### Task input ###

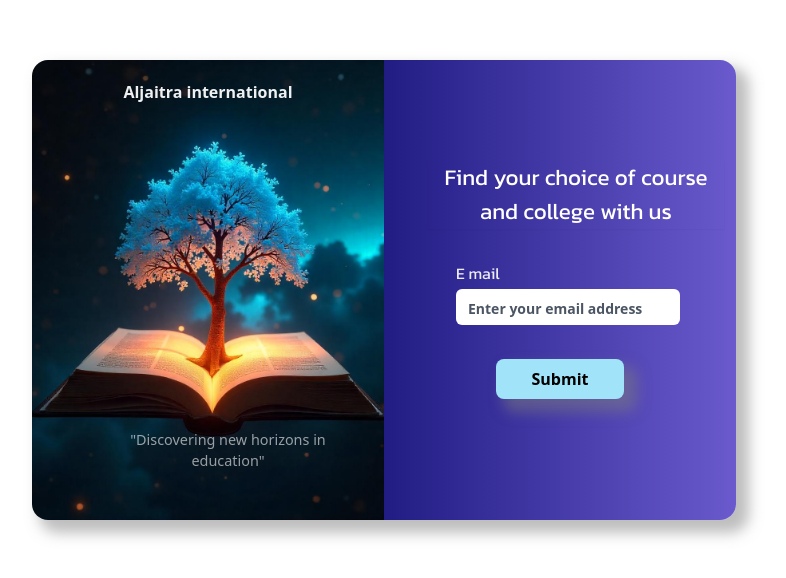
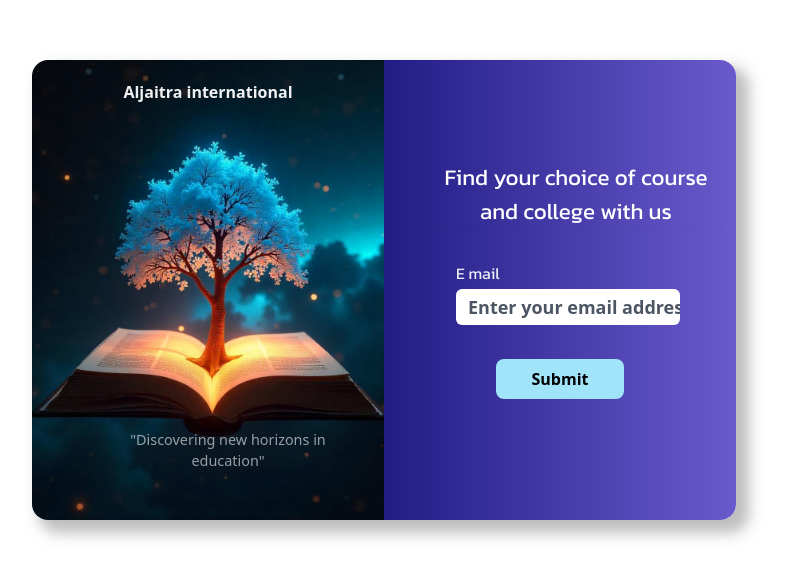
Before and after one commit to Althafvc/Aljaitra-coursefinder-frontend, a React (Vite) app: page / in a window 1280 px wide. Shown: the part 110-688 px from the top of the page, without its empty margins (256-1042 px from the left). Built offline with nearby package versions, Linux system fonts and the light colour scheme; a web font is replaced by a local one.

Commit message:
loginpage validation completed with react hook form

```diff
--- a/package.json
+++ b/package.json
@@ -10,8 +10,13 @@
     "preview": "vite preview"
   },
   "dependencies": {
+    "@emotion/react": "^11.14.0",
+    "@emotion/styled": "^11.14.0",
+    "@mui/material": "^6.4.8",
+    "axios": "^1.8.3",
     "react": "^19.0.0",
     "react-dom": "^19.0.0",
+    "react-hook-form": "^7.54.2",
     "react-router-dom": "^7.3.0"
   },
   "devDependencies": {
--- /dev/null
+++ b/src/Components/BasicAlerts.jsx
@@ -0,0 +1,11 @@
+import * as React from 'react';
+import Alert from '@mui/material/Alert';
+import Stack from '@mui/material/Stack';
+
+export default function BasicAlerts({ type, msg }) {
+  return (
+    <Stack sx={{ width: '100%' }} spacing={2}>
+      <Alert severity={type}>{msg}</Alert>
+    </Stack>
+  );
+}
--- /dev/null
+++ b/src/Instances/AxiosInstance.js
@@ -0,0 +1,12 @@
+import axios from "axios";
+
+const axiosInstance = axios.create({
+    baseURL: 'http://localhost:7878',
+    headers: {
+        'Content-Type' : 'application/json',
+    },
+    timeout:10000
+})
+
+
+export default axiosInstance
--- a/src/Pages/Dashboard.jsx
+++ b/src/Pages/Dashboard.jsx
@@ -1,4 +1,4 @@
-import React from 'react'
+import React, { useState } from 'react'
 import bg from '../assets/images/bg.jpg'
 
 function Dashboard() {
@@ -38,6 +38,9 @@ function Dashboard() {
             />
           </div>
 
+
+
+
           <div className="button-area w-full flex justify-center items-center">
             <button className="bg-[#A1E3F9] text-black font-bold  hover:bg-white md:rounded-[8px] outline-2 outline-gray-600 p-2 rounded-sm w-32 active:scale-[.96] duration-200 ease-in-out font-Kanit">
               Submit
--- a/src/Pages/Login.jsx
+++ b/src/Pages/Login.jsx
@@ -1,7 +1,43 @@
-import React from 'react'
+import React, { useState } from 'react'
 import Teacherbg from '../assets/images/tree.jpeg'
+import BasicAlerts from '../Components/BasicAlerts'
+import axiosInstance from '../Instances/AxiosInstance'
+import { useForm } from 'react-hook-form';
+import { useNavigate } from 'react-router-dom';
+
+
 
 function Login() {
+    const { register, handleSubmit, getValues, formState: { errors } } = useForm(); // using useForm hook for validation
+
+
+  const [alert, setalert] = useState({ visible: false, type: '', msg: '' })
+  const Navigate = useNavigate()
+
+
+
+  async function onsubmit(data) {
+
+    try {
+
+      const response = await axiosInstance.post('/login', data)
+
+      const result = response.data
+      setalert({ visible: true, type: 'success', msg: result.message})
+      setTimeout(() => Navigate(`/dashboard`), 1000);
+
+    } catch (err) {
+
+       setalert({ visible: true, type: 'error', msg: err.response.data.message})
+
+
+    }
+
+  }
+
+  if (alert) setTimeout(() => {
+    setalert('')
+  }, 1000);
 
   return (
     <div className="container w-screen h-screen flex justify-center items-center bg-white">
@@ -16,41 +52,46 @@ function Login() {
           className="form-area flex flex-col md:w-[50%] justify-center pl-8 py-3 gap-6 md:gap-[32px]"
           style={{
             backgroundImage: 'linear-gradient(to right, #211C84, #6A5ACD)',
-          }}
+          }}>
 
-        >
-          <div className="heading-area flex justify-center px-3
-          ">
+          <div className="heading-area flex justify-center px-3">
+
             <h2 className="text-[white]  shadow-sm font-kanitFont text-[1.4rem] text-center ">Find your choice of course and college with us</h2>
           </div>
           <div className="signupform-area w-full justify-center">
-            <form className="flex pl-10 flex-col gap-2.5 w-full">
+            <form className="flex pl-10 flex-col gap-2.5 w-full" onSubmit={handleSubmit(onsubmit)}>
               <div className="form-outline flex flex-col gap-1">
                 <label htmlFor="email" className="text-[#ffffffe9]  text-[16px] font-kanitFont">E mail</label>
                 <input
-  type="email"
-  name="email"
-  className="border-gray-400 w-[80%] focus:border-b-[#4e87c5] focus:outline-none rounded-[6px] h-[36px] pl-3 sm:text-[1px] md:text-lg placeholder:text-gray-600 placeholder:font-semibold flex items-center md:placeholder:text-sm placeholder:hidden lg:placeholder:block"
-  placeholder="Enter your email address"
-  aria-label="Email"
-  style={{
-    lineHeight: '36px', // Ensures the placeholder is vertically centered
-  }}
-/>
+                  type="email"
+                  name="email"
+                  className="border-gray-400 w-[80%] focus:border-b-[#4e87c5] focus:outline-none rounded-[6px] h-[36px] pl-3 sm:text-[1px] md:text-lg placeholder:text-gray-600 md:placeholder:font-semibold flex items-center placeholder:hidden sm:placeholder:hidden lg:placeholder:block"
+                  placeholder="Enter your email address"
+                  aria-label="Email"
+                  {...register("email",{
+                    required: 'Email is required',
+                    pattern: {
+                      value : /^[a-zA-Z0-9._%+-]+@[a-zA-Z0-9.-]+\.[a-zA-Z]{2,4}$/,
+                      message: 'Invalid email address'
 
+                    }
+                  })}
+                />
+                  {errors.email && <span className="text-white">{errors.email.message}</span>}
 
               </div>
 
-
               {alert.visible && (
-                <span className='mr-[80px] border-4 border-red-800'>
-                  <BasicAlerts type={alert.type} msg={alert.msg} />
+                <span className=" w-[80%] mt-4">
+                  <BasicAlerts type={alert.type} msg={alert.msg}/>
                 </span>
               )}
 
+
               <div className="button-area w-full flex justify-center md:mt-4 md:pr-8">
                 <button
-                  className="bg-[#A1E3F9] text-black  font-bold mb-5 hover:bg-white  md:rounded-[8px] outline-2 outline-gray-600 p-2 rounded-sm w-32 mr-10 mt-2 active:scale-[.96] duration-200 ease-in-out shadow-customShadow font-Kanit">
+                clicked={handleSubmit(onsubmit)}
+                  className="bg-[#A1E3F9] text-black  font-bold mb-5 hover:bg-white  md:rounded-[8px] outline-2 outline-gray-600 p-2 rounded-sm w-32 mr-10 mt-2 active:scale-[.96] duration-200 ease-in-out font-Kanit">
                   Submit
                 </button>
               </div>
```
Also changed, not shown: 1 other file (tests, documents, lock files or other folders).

###

Activity = Print all entries exactly; skip the pictures.

Your solution =
Before and after one commit to Althafvc/Aljaitra-coursefinder-frontend, a React (Vite) app: page / in a window 1280 px wide. Shown: the part 110-688 px from the top of the page, without its empty margins (256-1042 px from the left). Built offline with nearby package versions, Linux system fonts and the light colour scheme; a web font is replaced by a local one.

Commit message:
loginpage validation completed with react hook form

```diff
--- a/package.json
+++ b/package.json
@@ -10,8 +10,13 @@
     "preview": "vite preview"
   },
   "dependencies": {
+    "@emotion/react": "^11.14.0",
+    "@emotion/styled": "^11.14.0",
+    "@mui/material": "^6.4.8",
+    "axios": "^1.8.3",
     "react": "^19.0.0",
     "react-dom": "^19.0.0",
+    "react-hook-form": "^7.54.2",
     "react-router-dom": "^7.3.0"
   },
   "devDependencies": {
--- /dev/null
+++ b/src/Components/BasicAlerts.jsx
@@ -0,0 +1,11 @@
+import * as React from 'react';
+import Alert from '@mui/material/Alert';
+import Stack from '@mui/material/Stack';
+
+export default function BasicAlerts({ type, msg }) {
+  return (
+    <Stack sx={{ width: '100%' }} spacing={2}>
+      <Alert severity={type}>{msg}</Alert>
+    </Stack>
+  );
+}
--- /dev/null
+++ b/src/Instances/AxiosInstance.js
@@ -0,0 +1,12 @@
+import axios from "axios";
+
+const axiosInstance = axios.create({
+    baseURL: 'http://localhost:7878',
+    headers: {
+        'Content-Type' : 'application/json',
+    },
+    timeout:10000
+})
+
+
+export default axiosInstance
--- a/src/Pages/Dashboard.jsx
+++ b/src/Pages/Dashboard.jsx
@@ -1,4 +1,4 @@
-import React from 'react'
+import React, { useState } from 'react'
 import bg from '../assets/images/bg.jpg'
 
 function Dashboard() {
@@ -38,6 +38,9 @@ function Dashboard() {
             />
           </div>
 
+
+
+
           <div className="button-area w-full flex justify-center items-center">
             <button className="bg-[#A1E3F9] text-black font-bold  hover:bg-white md:rounded-[8px] outline-2 outline-gray-600 p-2 rounded-sm w-32 active:scale-[.96] duration-200 ease-in-out font-Kanit">
               Submit
--- a/src/Pages/Login.jsx
+++ b/src/Pages/Login.jsx
@@ -1,7 +1,43 @@
-import React from 'react'
+import React, { useState } from 'react'
 import Teacherbg from '../assets/images/tree.jpeg'
+import BasicAlerts from '../Components/BasicAlerts'
+import axiosInstance from '../Instances/AxiosInstance'
+import { useForm } from 'react-hook-form';
+import { useNavigate } from 'react-router-dom';
+
+
 
 function Login() {
+    const { register, handleSubmit, getValues, formState: { errors } } = useForm(); // using useForm hook for validation
+
+
+  const [alert, setalert] = useState({ visible: false, type: '', msg: '' })
+  const Navigate = useNavigate()
+
+
+
+  async function onsubmit(data) {
+
+    try {
+
+      const response = await axiosInstance.post('/login', data)
+
+      const result = response.data
+      setalert({ visible: true, type: 'success', msg: result.message})
+      setTimeout(() => Navigate(`/dashboard`), 1000);
+
+    } catch (err) {
+
+       setalert({ visible: true, type: 'error', msg: err.response.data.message})
+
+
+    }
+
+  }
+
+  if (alert) setTimeout(() => {
+    setalert('')
+  }, 1000);
 
   return (
     <div className="container w-screen h-screen flex justify-center items-center bg-white">
@@ -16,41 +52,46 @@ function Login() {
           className="form-area flex flex-col md:w-[50%] justify-center pl-8 py-3 gap-6 md:gap-[32px]"
           style={{
             backgroundImage: 'linear-gradient(to right, #211C84, #6A5ACD)',
-          }}
+          }}>
 
-        >
-          <div className="heading-area flex justify-center px-3
-          ">
+          <div className="heading-area flex justify-center px-3">
+
             <h2 className="text-[white]  shadow-sm font-kanitFont text-[1.4rem] text-center ">Find your choice of course and college with us</h2>
           </div>
           <div className="signupform-area w-full justify-center">
-            <form className="flex pl-10 flex-col gap-2.5 w-full">
+            <form className="flex pl-10 flex-col gap-2.5 w-full" onSubmit={handleSubmit(onsubmit)}>
               <div className="form-outline flex flex-col gap-1">
                 <label htmlFor="email" className="text-[#ffffffe9]  text-[16px] font-kanitFont">E mail</label>
                 <input
-  type="email"
-  name="email"
-  className="border-gray-400 w-[80%] focus:border-b-[#4e87c5] focus:outline-none rounded-[6px] h-[36px] pl-3 sm:text-[1px] md:text-lg placeholder:text-gray-600 placeholder:font-semibold flex items-center md:placeholder:text-sm placeholder:hidden lg:placeholder:block"
-  placeholder="Enter your email address"
-  aria-label="Email"
-  style={{
-    lineHeight: '36px', // Ensures the placeholder is vertically centered
-  }}
-/>
+                  type="email"
+                  name="email"
+                  className="border-gray-400 w-[80%] focus:border-b-[#4e87c5] focus:outline-none rounded-[6px] h-[36px] pl-3 sm:text-[1px] md:text-lg placeholder:text-gray-600 md:placeholder:font-semibold flex items-center placeholder:hidden sm:placeholder:hidden lg:placeholder:block"
+                  placeholder="Enter your email address"
+                  aria-label="Email"
+                  {...register("email",{
+                    required: 'Email is required',
+                    pattern: {
+                      value : /^[a-zA-Z0-9._%+-]+@[a-zA-Z0-9.-]+\.[a-zA-Z]{2,4}$/,
+                      message: 'Invalid email address'
 
+                    }
+                  })}
+                />
+                  {errors.email && <span className="text-white">{errors.email.message}</span>}
 
               </div>
 
-
               {alert.visible && (
-                <span className='mr-[80px] border-4 border-red-800'>
-                  <BasicAlerts type={alert.type} msg={alert.msg} />
+                <span className=" w-[80%] mt-4">
+                  <BasicAlerts type={alert.type} msg={alert.msg}/>
                 </span>
               )}
 
+
               <div className="button-area w-full flex justify-center md:mt-4 md:pr-8">
                 <button
-                  className="bg-[#A1E3F9] text-black  font-bold mb-5 hover:bg-white  md:rounded-[8px] outline-2 outline-gray-600 p-2 rounded-sm w-32 mr-10 mt-2 active:scale-[.96] duration-200 ease-in-out shadow-customShadow font-Kanit">
+                clicked={handleSubmit(onsubmit)}
+                  className="bg-[#A1E3F9] text-black  font-bold mb-5 hover:bg-white  md:rounded-[8px] outline-2 outline-gray-600 p-2 rounded-sm w-32 mr-10 mt-2 active:scale-[.96] duration-200 ease-in-out font-Kanit">
                   Submit
                 </button>
               </div>
```
Also changed, not shown: 1 other file (tests, documents, lock files or other folders).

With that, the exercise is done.